This is a preview of a remote PDF: http://jid.oxfordjournals.org/content/212/6/939.full.pdf

Sasijit Vejbaesya, Rungrot Thongpradit, Siripen Kalayanarooj, Komon Luangtrakool, Panpimon Luangtrakool, Robert V. Gibbons, Duangporn Srinak, Somporn Ngammthaworn, Kusuma Apisawes, In-Kyu Yoon, Stephen J. Thomas, Richard G. Jarman, Anon Srikiakthachorn, Sharone Green, Dasnayanee Chandanayingyong, Sangshin Park, Jennifer Friedman, Alan L. Rothman, Henry A.F. Stephens.
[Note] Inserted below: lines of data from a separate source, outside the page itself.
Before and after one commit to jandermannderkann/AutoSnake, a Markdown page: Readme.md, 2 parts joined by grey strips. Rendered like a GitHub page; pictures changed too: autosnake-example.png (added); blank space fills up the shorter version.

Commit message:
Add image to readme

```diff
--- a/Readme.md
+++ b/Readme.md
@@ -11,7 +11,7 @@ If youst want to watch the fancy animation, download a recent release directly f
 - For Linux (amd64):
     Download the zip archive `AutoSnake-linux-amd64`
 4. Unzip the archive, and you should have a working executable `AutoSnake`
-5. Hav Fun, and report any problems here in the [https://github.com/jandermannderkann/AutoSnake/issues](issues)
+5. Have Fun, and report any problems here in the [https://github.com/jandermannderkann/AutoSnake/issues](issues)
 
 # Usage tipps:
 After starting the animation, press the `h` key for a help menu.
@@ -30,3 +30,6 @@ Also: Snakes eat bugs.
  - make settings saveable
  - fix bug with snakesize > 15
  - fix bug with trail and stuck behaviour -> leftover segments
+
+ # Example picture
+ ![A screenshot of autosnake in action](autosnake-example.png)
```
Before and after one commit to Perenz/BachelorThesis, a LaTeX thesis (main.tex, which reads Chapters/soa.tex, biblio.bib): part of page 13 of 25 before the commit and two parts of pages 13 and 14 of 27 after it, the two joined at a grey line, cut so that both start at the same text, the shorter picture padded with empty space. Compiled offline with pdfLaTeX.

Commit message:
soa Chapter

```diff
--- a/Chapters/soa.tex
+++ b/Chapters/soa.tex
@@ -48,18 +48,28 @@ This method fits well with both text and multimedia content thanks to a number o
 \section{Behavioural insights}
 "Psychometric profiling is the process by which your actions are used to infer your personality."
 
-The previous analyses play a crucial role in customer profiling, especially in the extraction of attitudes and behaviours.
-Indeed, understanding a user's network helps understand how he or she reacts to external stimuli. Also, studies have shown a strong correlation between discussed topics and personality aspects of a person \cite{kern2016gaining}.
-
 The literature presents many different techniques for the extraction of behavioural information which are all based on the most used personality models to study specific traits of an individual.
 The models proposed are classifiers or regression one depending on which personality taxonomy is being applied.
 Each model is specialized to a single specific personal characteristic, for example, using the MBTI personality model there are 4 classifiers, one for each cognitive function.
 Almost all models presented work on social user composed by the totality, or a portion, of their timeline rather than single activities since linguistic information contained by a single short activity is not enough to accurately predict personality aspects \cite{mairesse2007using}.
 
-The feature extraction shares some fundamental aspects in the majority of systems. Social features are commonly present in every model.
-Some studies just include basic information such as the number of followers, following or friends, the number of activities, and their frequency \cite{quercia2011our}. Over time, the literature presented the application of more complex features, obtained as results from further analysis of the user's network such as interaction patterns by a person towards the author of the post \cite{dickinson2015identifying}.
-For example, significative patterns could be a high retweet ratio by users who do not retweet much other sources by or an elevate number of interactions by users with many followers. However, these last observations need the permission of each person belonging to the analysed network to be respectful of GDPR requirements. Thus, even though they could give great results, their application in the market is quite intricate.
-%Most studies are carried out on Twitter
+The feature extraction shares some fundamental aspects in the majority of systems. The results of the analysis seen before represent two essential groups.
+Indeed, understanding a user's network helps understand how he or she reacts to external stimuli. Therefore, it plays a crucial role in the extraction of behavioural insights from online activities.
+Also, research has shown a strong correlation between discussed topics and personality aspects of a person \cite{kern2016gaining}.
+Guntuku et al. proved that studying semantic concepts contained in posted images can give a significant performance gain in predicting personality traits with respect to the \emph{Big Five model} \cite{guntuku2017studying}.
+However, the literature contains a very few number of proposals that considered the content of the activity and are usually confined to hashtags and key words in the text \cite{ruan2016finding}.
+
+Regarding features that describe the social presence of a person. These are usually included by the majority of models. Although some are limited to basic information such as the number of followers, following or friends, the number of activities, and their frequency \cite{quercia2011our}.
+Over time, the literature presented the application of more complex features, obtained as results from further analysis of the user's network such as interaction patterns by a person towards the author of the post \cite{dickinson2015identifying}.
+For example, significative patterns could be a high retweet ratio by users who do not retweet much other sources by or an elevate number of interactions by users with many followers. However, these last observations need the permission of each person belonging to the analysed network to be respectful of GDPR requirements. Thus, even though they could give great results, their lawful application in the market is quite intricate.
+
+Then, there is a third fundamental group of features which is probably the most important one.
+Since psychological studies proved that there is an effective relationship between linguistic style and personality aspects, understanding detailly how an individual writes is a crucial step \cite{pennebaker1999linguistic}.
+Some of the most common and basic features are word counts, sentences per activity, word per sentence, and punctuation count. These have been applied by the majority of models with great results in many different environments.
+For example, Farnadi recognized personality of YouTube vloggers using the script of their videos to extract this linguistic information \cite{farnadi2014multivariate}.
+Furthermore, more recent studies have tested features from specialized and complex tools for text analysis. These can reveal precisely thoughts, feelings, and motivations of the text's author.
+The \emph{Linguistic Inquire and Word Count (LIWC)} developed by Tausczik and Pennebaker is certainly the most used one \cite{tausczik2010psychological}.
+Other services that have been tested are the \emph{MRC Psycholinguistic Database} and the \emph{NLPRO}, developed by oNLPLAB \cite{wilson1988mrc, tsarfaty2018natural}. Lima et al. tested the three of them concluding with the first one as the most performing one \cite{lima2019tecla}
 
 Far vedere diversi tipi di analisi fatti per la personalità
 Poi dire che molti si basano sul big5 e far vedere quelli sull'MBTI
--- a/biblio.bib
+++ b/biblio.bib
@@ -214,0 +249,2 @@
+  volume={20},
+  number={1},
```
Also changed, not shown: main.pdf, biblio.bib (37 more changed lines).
HLA Class I Supertype Associations With Clinical Outcome of Secondary Dengue Virus Infections in Ethnic Thais, Journal of Infectious Diseases, 2015, 939-947, DOI: 10.1093/infdis/jiv127